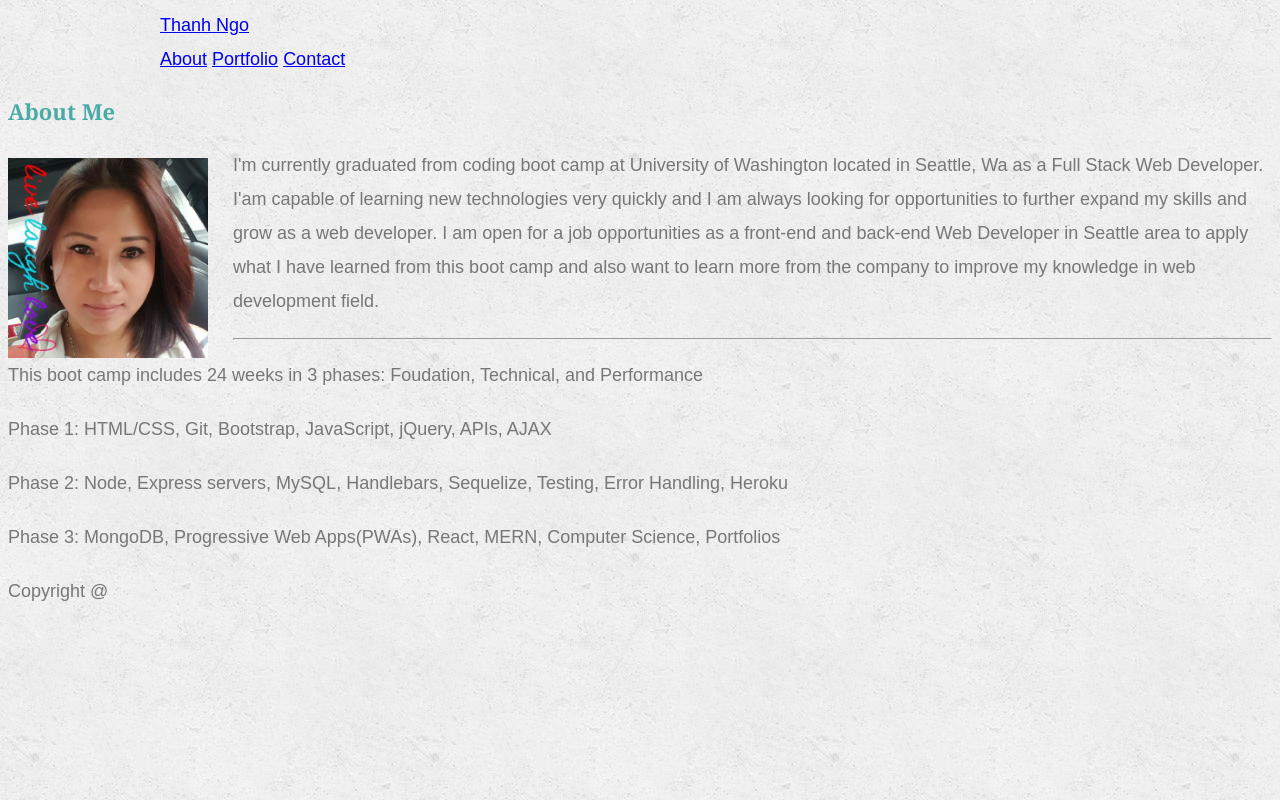
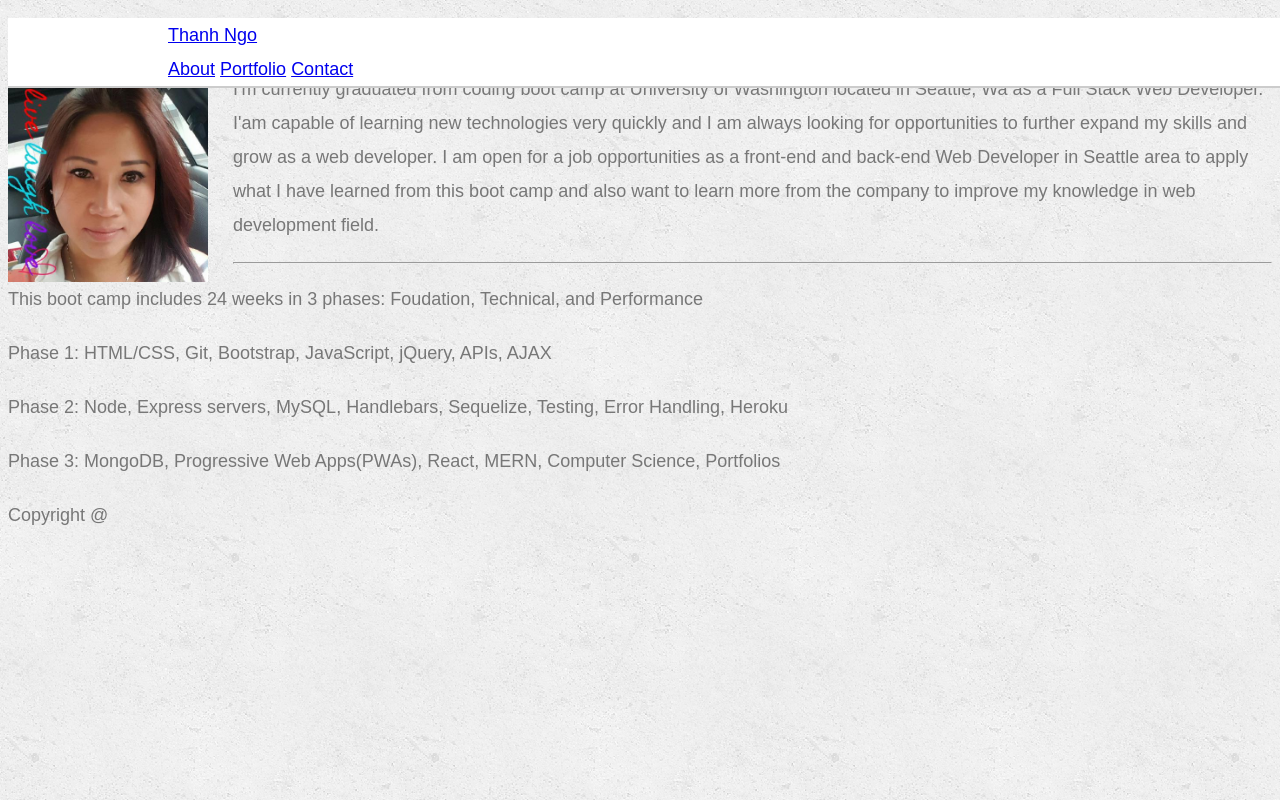
Before and after one commit to ThanhNgo888/Week1HW_UW_HTML_CSS_Git-Portfolio, a plain HTML site: page index.html in a window 1280 px wide. Drawn offline with Linux system fonts and the light colour scheme.

Commit message:
css for mainHeader class added

```diff
--- a/assets/CSS/style.css
+++ b/assets/CSS/style.css
@@ -48,6 +48,17 @@ h3 {
   font-size: 22px;
 }
 
+/* header */
+.mainHeader{
+    position: fixed;
+    z-index: 99;
+    width: 100%;
+    margin: 0 0 30px;
+    overflow: auto;
+    color: #ffffff;
+    background: #ffffff;
+    border-bottom: 2px solid #cccccc;
+}
 
 #image {
     float: left;
```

→ **WORK ORDER**
Lines containing the word "mainHeader" are to be located in the entries and copied.

→ **RESPONSE AREA**
css for mainHeader class added
+.mainHeader{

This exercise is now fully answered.